•Enhances health and wellness.
•Has positive environmental impacts.
•Has economic impacts.
•Provides alternative transportation.
•Has aesthetic contributions.
Normile said questions are being asked during the planning stage to determine the ultimate path the greenway would take. For instance, will there be alternate routes from the main trail, following West Bailey Street to the North Asheboro schools? Or east on Balfour Avenue to the PART Park and Ride?
Will the greenway follow Haskett’s Creek on the east or west side? Will the route take a culvert to the other side of Vision Drive? Or should a new culvert be built? Or should the greenway stop on the north side of Vision Drive?
The city has sewer line easement rights along Haskett’s Creek. But in order to run the greenway along that route, changes would need to be made to the easement agreement, which would likely mean more easement fees.
On the other hand, the proposed North Asheboro Greenway would be following mostly wooded, undeveloped land, Normile said, meaning fewer development constraints. Still, there will probably need to be easement agreements with landowners along the route.
Justin Luck, planning and zoning administrator for the city, said two landowners they’ve talked to “seem positive for easements.” He said they’ve also mailed out information to anyone with property within 1,000 feet of Haskett’s Creek.
Luck said the NCDOT is funding the McAdams study. Once a specific route is approved by the City Council, they’ll be looking at grants and other sources to help with developing the greenway.
Normile said hopes are to bring recommendations to the City Council by the summer of 2024.
Tyler Bidwell and Jennifer Judd, both teachers in Asheboro City Schools, were studying the maps and information provided at the workshop.
Bidwell said, “I think, in general, it’s good to have green space … to set aside land in town with nature. It allows us to have the beauty (you find) in a small town with access to all the amenities of a large urban area.”
Judd said, “I think anything that protects the environment is a positive benefit for the community.”
A web-based survey between Oct. 18-Nov. 13 had 232 participants with 2,929 responses and 206 written comments.

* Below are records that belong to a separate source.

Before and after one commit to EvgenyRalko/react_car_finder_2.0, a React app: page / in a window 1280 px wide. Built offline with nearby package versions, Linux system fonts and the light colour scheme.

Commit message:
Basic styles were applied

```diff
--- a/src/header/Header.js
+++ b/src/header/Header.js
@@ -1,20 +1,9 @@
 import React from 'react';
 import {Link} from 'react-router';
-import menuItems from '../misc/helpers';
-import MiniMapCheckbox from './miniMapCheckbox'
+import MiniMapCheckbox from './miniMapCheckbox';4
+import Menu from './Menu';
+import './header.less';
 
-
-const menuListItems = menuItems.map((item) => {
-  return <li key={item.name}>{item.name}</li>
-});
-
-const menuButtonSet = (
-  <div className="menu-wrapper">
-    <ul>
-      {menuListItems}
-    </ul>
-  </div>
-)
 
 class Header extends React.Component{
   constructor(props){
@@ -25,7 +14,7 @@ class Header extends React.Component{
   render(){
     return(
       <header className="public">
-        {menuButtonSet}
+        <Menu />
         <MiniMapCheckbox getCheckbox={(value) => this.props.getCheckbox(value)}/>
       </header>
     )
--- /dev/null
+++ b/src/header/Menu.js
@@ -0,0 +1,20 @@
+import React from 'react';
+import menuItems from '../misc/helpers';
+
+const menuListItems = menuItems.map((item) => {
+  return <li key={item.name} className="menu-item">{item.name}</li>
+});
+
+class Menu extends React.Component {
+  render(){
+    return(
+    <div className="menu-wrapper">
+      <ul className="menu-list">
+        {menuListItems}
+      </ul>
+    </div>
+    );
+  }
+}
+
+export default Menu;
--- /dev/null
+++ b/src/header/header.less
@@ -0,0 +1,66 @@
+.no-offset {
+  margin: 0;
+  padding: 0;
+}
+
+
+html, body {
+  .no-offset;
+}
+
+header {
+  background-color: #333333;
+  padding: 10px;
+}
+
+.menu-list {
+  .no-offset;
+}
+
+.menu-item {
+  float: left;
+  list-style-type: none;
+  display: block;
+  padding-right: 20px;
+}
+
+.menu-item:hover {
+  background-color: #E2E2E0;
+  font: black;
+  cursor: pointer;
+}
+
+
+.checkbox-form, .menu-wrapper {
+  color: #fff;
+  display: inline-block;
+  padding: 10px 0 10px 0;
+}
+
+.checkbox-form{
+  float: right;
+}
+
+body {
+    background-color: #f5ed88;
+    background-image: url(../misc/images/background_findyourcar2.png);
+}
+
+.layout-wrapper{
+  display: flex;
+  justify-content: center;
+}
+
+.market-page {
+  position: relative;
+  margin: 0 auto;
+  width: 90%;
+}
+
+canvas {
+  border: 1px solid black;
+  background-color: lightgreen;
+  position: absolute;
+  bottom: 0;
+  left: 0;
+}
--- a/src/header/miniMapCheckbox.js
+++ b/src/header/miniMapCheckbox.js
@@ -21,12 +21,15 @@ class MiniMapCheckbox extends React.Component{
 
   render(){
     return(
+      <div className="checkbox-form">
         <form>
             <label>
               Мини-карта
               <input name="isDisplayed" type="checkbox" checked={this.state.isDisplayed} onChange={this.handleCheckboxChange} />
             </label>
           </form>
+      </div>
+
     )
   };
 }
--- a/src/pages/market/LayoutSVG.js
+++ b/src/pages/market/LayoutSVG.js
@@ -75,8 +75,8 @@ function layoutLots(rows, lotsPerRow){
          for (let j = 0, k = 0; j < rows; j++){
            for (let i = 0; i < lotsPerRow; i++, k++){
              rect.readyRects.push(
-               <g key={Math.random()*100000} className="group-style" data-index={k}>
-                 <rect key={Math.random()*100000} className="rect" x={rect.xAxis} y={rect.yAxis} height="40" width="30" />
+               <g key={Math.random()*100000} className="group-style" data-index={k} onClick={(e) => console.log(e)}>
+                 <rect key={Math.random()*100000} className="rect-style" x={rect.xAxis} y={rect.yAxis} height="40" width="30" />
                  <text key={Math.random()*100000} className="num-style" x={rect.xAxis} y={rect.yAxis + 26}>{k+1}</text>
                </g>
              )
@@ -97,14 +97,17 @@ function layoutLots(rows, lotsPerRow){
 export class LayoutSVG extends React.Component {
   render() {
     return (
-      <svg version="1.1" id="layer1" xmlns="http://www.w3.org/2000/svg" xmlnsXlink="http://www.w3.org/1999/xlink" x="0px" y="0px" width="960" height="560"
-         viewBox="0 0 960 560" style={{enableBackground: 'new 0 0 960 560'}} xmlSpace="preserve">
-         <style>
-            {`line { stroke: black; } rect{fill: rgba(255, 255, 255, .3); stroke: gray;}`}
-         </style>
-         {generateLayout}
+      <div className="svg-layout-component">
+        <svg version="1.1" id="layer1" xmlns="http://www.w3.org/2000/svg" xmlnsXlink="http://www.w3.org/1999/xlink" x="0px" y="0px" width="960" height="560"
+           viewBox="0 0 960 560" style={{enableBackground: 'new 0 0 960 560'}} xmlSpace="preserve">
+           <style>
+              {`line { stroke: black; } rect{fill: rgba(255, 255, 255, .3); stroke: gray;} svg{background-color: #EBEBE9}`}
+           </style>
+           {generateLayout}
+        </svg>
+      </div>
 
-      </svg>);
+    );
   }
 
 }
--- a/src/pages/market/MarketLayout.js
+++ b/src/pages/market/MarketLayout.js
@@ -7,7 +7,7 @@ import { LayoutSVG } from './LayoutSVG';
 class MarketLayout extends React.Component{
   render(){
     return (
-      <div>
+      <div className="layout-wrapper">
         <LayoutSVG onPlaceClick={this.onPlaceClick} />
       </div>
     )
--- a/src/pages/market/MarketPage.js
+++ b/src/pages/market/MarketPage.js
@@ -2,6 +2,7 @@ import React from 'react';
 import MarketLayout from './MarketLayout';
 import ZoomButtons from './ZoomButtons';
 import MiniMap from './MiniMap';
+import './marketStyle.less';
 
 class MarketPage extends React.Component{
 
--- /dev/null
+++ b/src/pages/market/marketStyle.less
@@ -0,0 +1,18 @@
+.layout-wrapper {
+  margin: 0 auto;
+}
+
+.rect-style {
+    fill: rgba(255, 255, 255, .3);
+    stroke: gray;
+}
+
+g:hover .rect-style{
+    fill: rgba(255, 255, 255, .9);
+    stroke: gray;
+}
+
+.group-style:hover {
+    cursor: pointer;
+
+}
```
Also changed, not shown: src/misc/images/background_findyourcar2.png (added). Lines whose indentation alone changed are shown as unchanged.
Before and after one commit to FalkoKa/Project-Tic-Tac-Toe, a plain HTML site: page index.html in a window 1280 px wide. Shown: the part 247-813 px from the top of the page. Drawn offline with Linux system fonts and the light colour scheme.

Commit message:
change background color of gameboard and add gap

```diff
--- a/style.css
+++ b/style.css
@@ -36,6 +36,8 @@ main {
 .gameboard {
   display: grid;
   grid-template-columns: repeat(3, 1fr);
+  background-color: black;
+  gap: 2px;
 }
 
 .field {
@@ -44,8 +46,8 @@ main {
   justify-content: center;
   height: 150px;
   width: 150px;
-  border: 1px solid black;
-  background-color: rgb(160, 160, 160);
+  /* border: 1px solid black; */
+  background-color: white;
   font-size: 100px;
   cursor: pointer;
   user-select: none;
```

Asked “How often would you use the greenway?” 36 percent answered “A few times a week,” 30 percent said, “A few times a month,” 14 percent said “Daily” and another 8 percent said “A few times a year.” The remaining 12 percent said they would never use the greenway. But that’s 88 percent who said they would use the greenway.
Asked how they would use the greenway, 86 percent said walking and 54 percent said dog walking. Biking, nature viewing/birding, and activities with children/family all came in at 45 percent. Running/jogging was the choice of 42 percent while 34 percent said hiking. Just 9 percent said they didn’t use greenways and 5 percent would rollerblade or skate.
One survey respondent said, “My friends and I sometimes drive over 2 hours to other towns to ride our bikes on their greenway. When we go, we also go shopping and find a great place to eat. It would be awesome to have a place close to home to enjoy.”